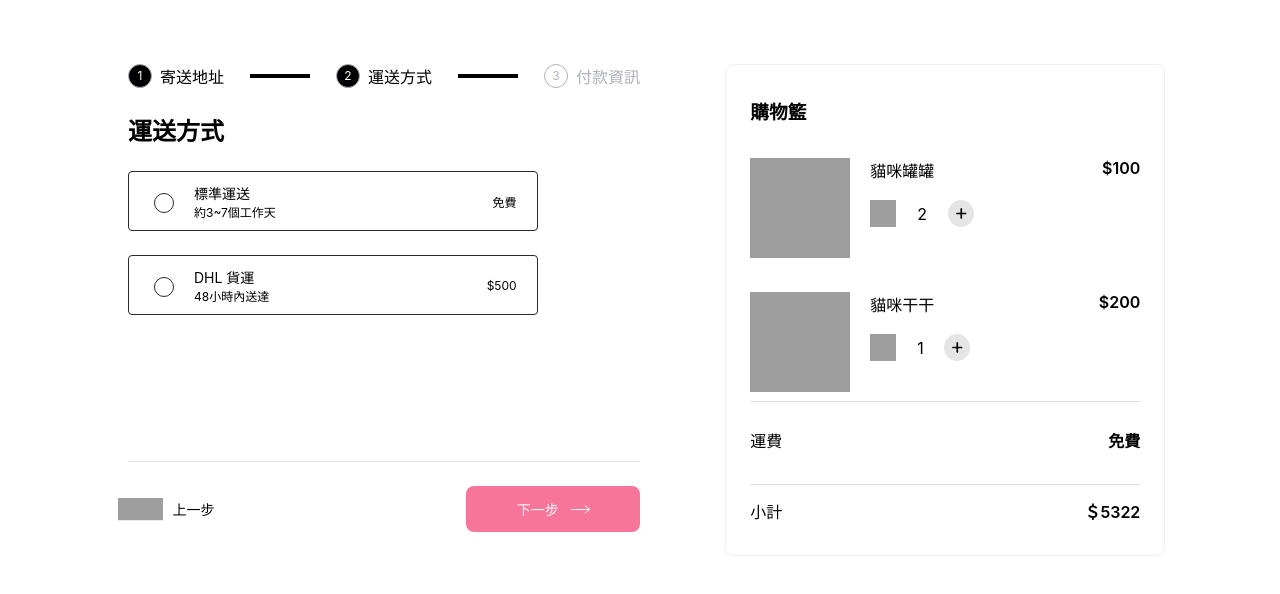
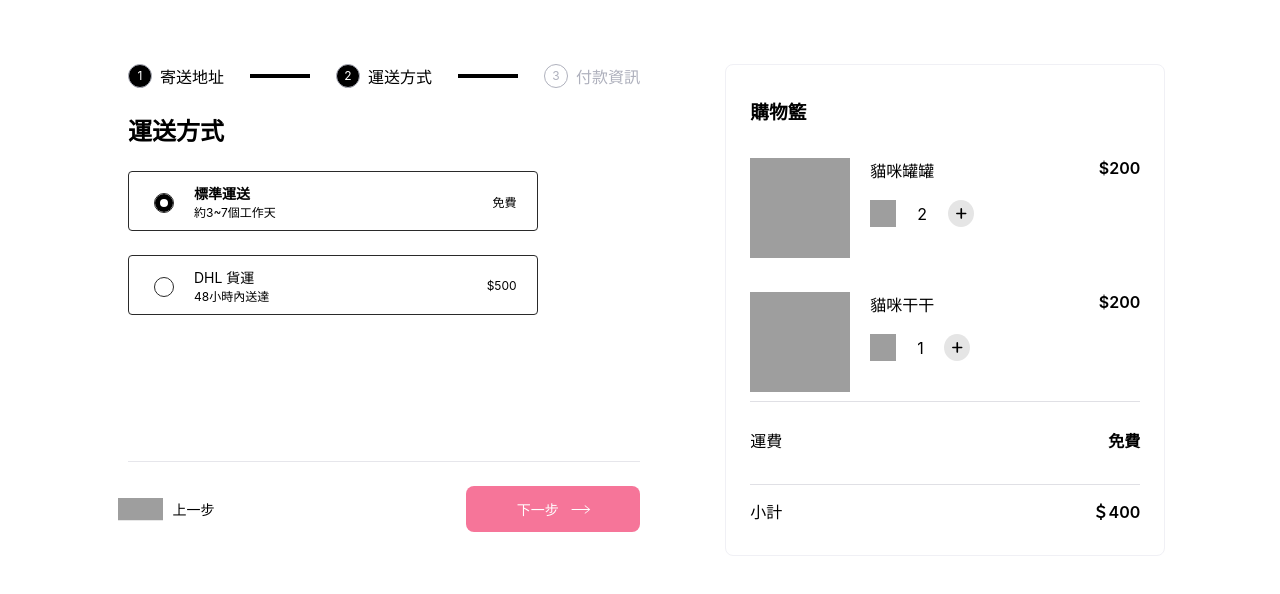
Before and after one commit to viss5vuus98/React_ALPHA-Shop, a React (Create React App) app: page / in a window 1280 px wide. Both pictures are taken after a click on the button "下一步". Shown: the top 594 px of the page. Built offline with nearby package versions, Linux system fonts and the light colour scheme; grey boxes are pictures that could not be loaded.

Commit message:
修改CartList和Ship 加入計算總價

```diff
--- a/public/index.html
+++ b/public/index.html
@@ -14,7 +14,7 @@
       manifest.json provides metadata used when your web app is installed on a
       user's mobile device or desktop. See https://developers.google.com/web/fundamentals/web-app-manifest/
     -->
-    <link rel="manifest" href="%PUBLIC_URL%/manifest.json" />
+
     <!--
       Notice the use of %PUBLIC_URL% in the tags above.
       It will be replaced with the URL of the `public` folder during the build.
--- a/src/App.js
+++ b/src/App.js
@@ -1,39 +1,25 @@
+//hook
 import { useState } from 'react';
+//components
 import LeftContent from './components/Contents/LeftContent';
 import RightContent from './components/Contents/RightContent'
+//css
 import styles from './style/app.module.css'
-
-const productData = [
-  {
-    id: '1',
-    name: '貓咪罐罐',
-    img: 'https://picsum.photos/300/300?text=1',
-    price: 100,
-    quantity: 2,
-  },
-  {
-    id: '2',
-    name: '貓咪干干',
-    img: 'https://picsum.photos/300/300?text=2',
-    price: 200,
-    quantity: 1,
-  },
-]
 
 function App() {
   let [step, setStep] = useState(1)
-  const [products, setProducts] = useState(productData)
+  let [ship, setShip] = useState(0)
 
   return (
     <div className={styles.main}>
       <LeftContent
       step={step}
       setStep={setStep}
-      products={products}
+      ship={ship}
+      setShip={setShip}
       />
       <RightContent
-      products={products}
-      setProducts={setProducts}
+       ship={ship}
       />
     </div>
   );
--- a/src/components/CartList/CartList.js
+++ b/src/components/CartList/CartList.js
@@ -1,5 +1,5 @@
 //hook
-import { useState } from 'react'
+import { useState, useEffect } from 'react'
 
 //css
 import productStyles from '../../style/products.module.css'
@@ -28,11 +28,18 @@ const productData = [
 
 
 const Product = (props) => {
-  //TODO://事件處理器 需要處理當前的按鈕目標去更新陣列
   const handleClickItem = (productId, action) => {
     const updateProducts = props.products.map(product => {
       if(product.id === productId){
-        return action === 'minus' ? {...product, quantity: product.quantity - 1} : {...product, quantity: product.quantity + 1}
+        return action === 'minus' ? {
+          ...product,
+          quantity: product.quantity - 1,
+          currentPrice: product.price * (product.quantity - 1)
+        } : {
+          ...product,
+           quantity: product.quantity + 1,
+           currentPrice: product.price * (product.quantity + 1)
+          }
       }
       return product
     })
@@ -50,12 +57,12 @@ const Product = (props) => {
             <img src={minusIcon} alt="minus" />
           </div>
           <p className={productStyles.count}>{product.quantity}</p>
-          <div onClick={() => handleClickItem(product.id, 'minus')} className={productStyles.icon}>
+          <div onClick={() => handleClickItem(product.id, 'plus')} className={productStyles.icon}>
             <img src={plusIcon} alt="plus" />
           </div>
         </div>
       </div>
-      <p className={productStyles.price}>${product.price}</p>
+      <p className={productStyles.price}>${product.currentPrice}</p>
     </div>
   )
   return (
@@ -63,8 +70,21 @@ const Product = (props) => {
   )
 }
 
-const CartList = (props) => {
-  const [products, setProducts] = useState(productData)
+const CartList = ({ship}) => {
+  const [products, setProducts] = useState(productData.map(product => {
+    return {
+      ...product,
+      currentPrice: product.quantity * product.price
+    }
+  }))
+  const [total, setTotal] = useState(0)
+
+  useEffect(() => {
+      const initPrice = products.reduce((accItem, currentItem) => {
+        return { totalPrice: accItem.currentPrice + currentItem.currentPrice }
+      })
+      setTotal(initPrice.totalPrice + ship)
+  },[products, ship])
 
   return (
     <div className={cartStyles.cart_container}>
@@ -76,7 +96,7 @@ const CartList = (props) => {
       </section>
       <section className={cartStyles.cart_info}>
         <p className={cartStyles.text}>小計</p>
-        <p className={cartStyles.price}>＄5322</p>
+        <p className={cartStyles.price}>＄{total}</p>
       </section>
     </div>
   )
--- a/src/components/Contents/LeftContent.js
+++ b/src/components/Contents/LeftContent.js
@@ -5,12 +5,12 @@ import StepShip from '../Step/StepShip'
 import ProgressControl from '../ProgressControl/ProgressControl'
 import styles from '../../style/content.module.css'
 
-const FormControl = (step) => {
-  if(step.step === 1){
+const FormControl = (props) => {
+  if(props.step === 1){
     return <StepAddress/>
   }
-  if(step.step === 2){
-    return <StepShip/>
+  if(props.step === 2){
+    return <StepShip ship={props.ship} setShip={props.setShip}/>
   }
   return <StepCreditCard/>
 }
@@ -19,7 +19,11 @@ export default function LeftContent(props) {
   return (
     <div className={styles.left_content}>
         <StepProgress currentStep={props.step}/>
-        <FormControl step={props.step}/>
+        <FormControl
+        step={props.step}
+        ship={props.ship}
+        setShip={props.setShip}
+        />
         <ProgressControl step={props.step} setStep={props.setStep}/>
     </div>
   )
--- a/src/components/Contents/RightContent.js
+++ b/src/components/Contents/RightContent.js
@@ -1,12 +1,11 @@
 import CartList from '../CartList/CartList'
 import styles from '../../style/content.module.css'
 
-export default function RightContent(props) {
+export default function RightContent({ship}) {
   return (
     <section className={styles.right_content}>
       <CartList
-      products={props.products}
-      setProducts={props.setProducts}
+      ship={ship}
       />
     </section>
   )
--- a/src/components/Step/StepAddress.js
+++ b/src/components/Step/StepAddress.js
@@ -11,7 +11,7 @@ export default function StepAddress(){
               <div className={ styles.select_container}>
                 <div className={styles.select_wrapper}>
                   <select className={styles.input}>
-                    <option value="mr" selected>先生</option>
+                    <option value="mr">先生</option>
                     <option value="ms">女士</option>
                     <option value="mx">不明</option>
                   </select>
--- a/src/components/Step/StepProgress.js
+++ b/src/components/Step/StepProgress.js
@@ -45,7 +45,7 @@ function Step({steps}){
 }
 
 export default function StepProgress({currentStep}){
-  const [ steps, setSteps ] = useState(stepList)
+  const [ steps, setSteps ] = useState([...stepList])
 
   useEffect(() => {
     const currentSteps = steps.map(step => {
--- a/src/components/Step/StepShip.js
+++ b/src/components/Step/StepShip.js
@@ -1,6 +1,10 @@
 import styles from '../../style/ship.module.css'
 
-export default function StepShip() {
+export default function StepShip({ship, setShip}) {
+  const handleChangeShip = (ship) => {
+    setShip(ship)
+  }
+
   return (
       <form action="" className={styles.form}>
         <h3 className={styles.title}>運送方式</h3>
@@ -8,7 +12,7 @@ export default function StepShip() {
           <div className={styles.radio_container}>
             <div className={styles.row}>
               <div>
-                <input type="radio" name="phase" />
+                <input type="radio" name="phase" onChange={() => handleChangeShip(0)} checked/>
                 <div className={styles.text}>
                   <p>標準運送</p>
                   <span>約3~7個工作天</span>
@@ -18,7 +22,7 @@ export default function StepShip() {
             </div>
             <div className={styles.row}>
               <div>
-                <input type="radio" name="phase"/>
+                <input type="radio" name="phase" onChange={() => handleChangeShip(500)}/>
                 <div className={styles.text}>
                   <p>DHL 貨運</p>
                   <span>48小時內送達</span>
```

========================================================================

_ASSIGNMENT_
Search the data above for "RightContent" and copy every line where it turns up.

_FINAL ANSWER_
 import RightContent from './components/Contents/RightContent'
       <RightContent
--- a/src/components/Contents/RightContent.js
+++ b/src/components/Contents/RightContent.js
-export default function RightContent(props) {
+export default function RightContent({ship}) {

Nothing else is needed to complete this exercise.